I cant find anything to disagree with in your post up there. It's totally silliness to make any unqualified statement about a particular devices currently delivery ability since so many other factors contribute to it.
I agree with your assessment of feedback too. My F5 is a class A amp that utilizes "generous" amounts of negative current feedback and I've never heard anybody say that amp sounds bad for it. Feedback is something that needs to be applied with careful consideration and shouldn't be as universally disparaged as it is.
The reason you see BJT amps with fans and thermal tracking schemes has to do with the characteristics of BJTs. They're highly prone to thermal runaway where as the device heats up, it conducts more current, which in turn raises their temperature, which causes them to conduct even more current. This characteristic does produce distortion which also requires compensation. MOSFETs, when strapped to a big enough heat sink, need no thermal tracking because their conductivity vs temperature will reach an equilibrium at some point so long as the bias is within the operating range of the device. Some MOSFETs, like laterals, have virtually no thermal drift and you can set bias on stone cold devices to find the bias only creep up slightly as the thing hits 75°C.

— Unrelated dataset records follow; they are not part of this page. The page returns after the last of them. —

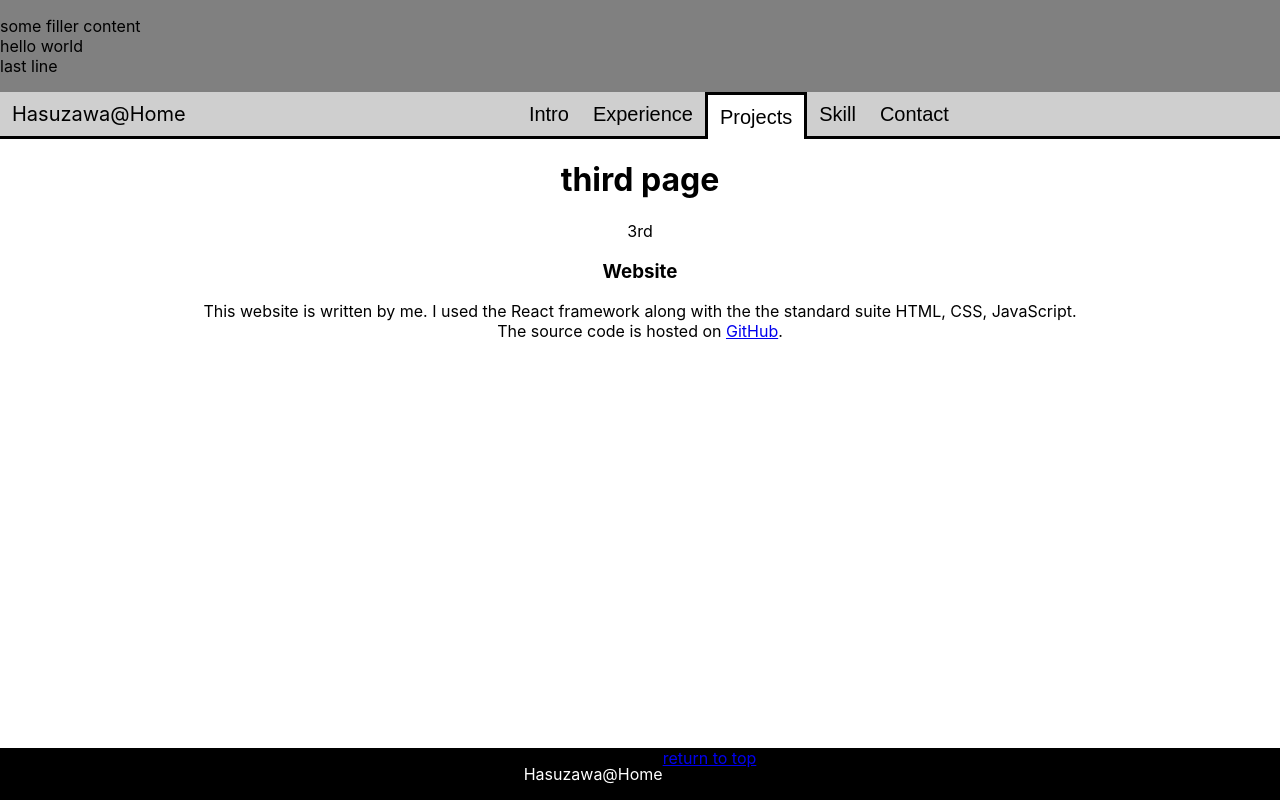
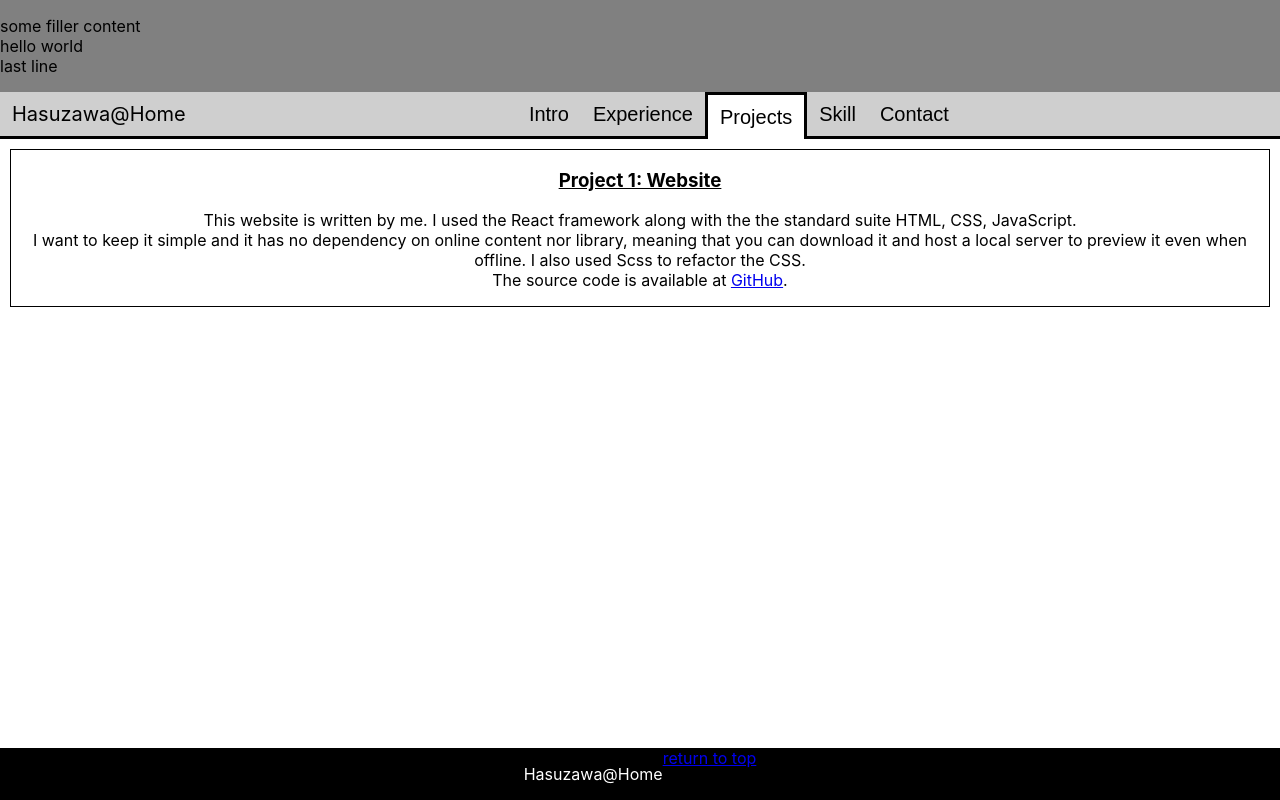
Before and after one commit to Hasuzawa/Homepage, a React (Create React App) app: page / in a window 1280 px wide. Both pictures are taken after a click on the button "Projects". Built offline with nearby package versions, Linux system fonts and the light colour scheme; the HTML template or start-up script is replaced by a standard one.

Commit message:
CSS and content added

```diff
--- a/src/Components/Content.jsx
+++ b/src/Components/Content.jsx
@@ -1,6 +1,6 @@
 import React from "react";
 import {TabIndex} from "./enum.js";
-import {Introduction, WorkExperience, Expertise, Knowledge , Contact} from "./contents.jsx";
+import {Introduction, WorkExperience, Projects, Skill , Contact} from "./contents.jsx";
 
 export default class Content extends React.Component {
     constructor(props){
@@ -13,8 +13,8 @@ export default class Content extends React.Component {
         switch(this.props.selectedTab){
             case TabIndex.introduction: return <Introduction />;
             case TabIndex.workExperience: return <WorkExperience />;
-            case TabIndex.expertise: return <Expertise />;
-            case TabIndex.knowledge: return <Knowledge />;
+            case TabIndex.expertise: return <Projects />;
+            case TabIndex.knowledge: return <Skill />;
             case TabIndex.contact: return <Contact />;
             default: console.log("wrong"); return null;
           }
--- a/src/Components/Header.jsx
+++ b/src/Components/Header.jsx
@@ -38,6 +38,8 @@ export default class Header extends React.Component{
             <div className="filler"></div>
             {this.renderButtons()}
             <div className="filler"></div>
+
+            {/* special bar for small screen, e.g. phone */}
             {/* could place some font-change / light, dark mode switch button here etc */}
         </nav>
         );
--- a/src/Components/block.css
+++ b/src/Components/block.css
@@ -2,7 +2,6 @@
     width: auto;
     flex-basis: 50%;
     max-width: 1500px;
-    min-width: 800px;
     margin: 20px;
     border: 1px black solid;
     padding: 4px;
--- a/src/Components/contents.jsx
+++ b/src/Components/contents.jsx
@@ -2,10 +2,10 @@ import React from "react";
 import {Job} from "./blocks.jsx";
 import "./style.scss";
 
+
 export function Introduction (){
     return (
-        <div className="content">
-            <h1>Work in progress</h1>
+        <div className="content introduction">
             <h3>Hasuzawa@Home</h3>
             <p>
                 Welcome to the homepage of Hasuzawa. This is primarily my portfolio.<br />
@@ -26,6 +26,7 @@ export function Introduction (){
     );
 }
 
+
 export function WorkExperience(){
     return (
         <div className="content work-experience">
@@ -44,39 +45,47 @@ export function WorkExperience(){
     );
 }
 
-export function Expertise(){
+
+export function Projects(){
     return (
-        <div className="content">
-            <h1>third page</h1>
-            <p>3rd</p>
-            <div>
-                <h3>Website</h3>
-                {/* some tags, e.g. HTML, CSS, JavaScript */}
+        <div className="content projects">
+
+            <div className="project">
+                <h3><u>Project 1: Website</u></h3>
+                <div>
+                    {/* some tags, e.g. HTML, CSS, JavaScript */}
+                </div>
+
 
                 <p>
                     This website is written by me. I used the React framework along with the the standard suite HTML, CSS, JavaScript.<br />
-                    The source code is hosted on <a href="https://github.com/Hasuzawa/homepage">GitHub</a>.
+                    I want to keep it simple and it has no dependency on online content nor library, meaning that you can download it and host a local server to preview it even when offline.
+                    I also used Scss to refactor the CSS.<br />
+                    The source code is available at <a href="https://github.com/Hasuzawa/homepage">GitHub</a>.
                 </p>
             </div>
         </div>
     );
 }
-//might want to change it to skill
-export function Knowledge(){
+
+
+export function Skill(){
     return (
-        <div className="content">
-            <details>
+        <div className="content skills">
+            <details open className="skill">
                 <summary>Programming Languages</summary>
 
             </details>
-            <details>
+            <details open className="skill">
                 <summary>Technology</summary>
                 <h3>Networking</h3>
-                <p></p>
+                <p>I am a qualified .
+                    I have knowledge on HTTP, IP addresses, subnet, OSI model, server.
+                </p>
                 <h3>Cyber Security</h3>
                 <p></p>
             </details>
-            <details>
+            <details open className="skill">
                 <summary>Languages</summary>
                 <h3>English</h3>
                     <blockquote>
--- a/src/Components/style.scss
+++ b/src/Components/style.scss
@@ -96,6 +96,8 @@ $header-border: 3px;
 
 /* for non-white background, this produces a flashy effect that could be distracting */
 .content{
+    @extend %flex-column-center;
+
     flex-grow: 1;
     text-align: center;
     background-color: white;
@@ -103,12 +105,44 @@ $header-border: 3px;
     overflow: auto;
 }
 
-.work-experience{
+.introduction *{
+    max-width: 1200px;
+}
+
+%flex-column-center{
     display: flex;
     flex-direction: column;
-    /*justify-content: center;*/
     align-items: center;
 }
+
+.work-experience{
+
+}
+
+
+.projects{
+
+}
+
+.project{
+    margin: 10px;
+    border: 1px solid black;
+}
+
+
+
+
+.skills{
+    @extend %flex-column-center;
+}
+
+.skill{
+    margin: 20px;
+    border: 1px solid black;
+    max-width: 1200px;
+    padding: 6px;
+}
+
 
 @keyframes fade-in-effect{
     from {opacity: 0}
```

It all depends on what the designer is trying to achieve as for what gain devices he chooses. Pass certainly uses plenty of BJTs in his older designs, but he uses MOSFETs these days for the exact reasons you described. Simpler circuits and a more organic, tube-like sound.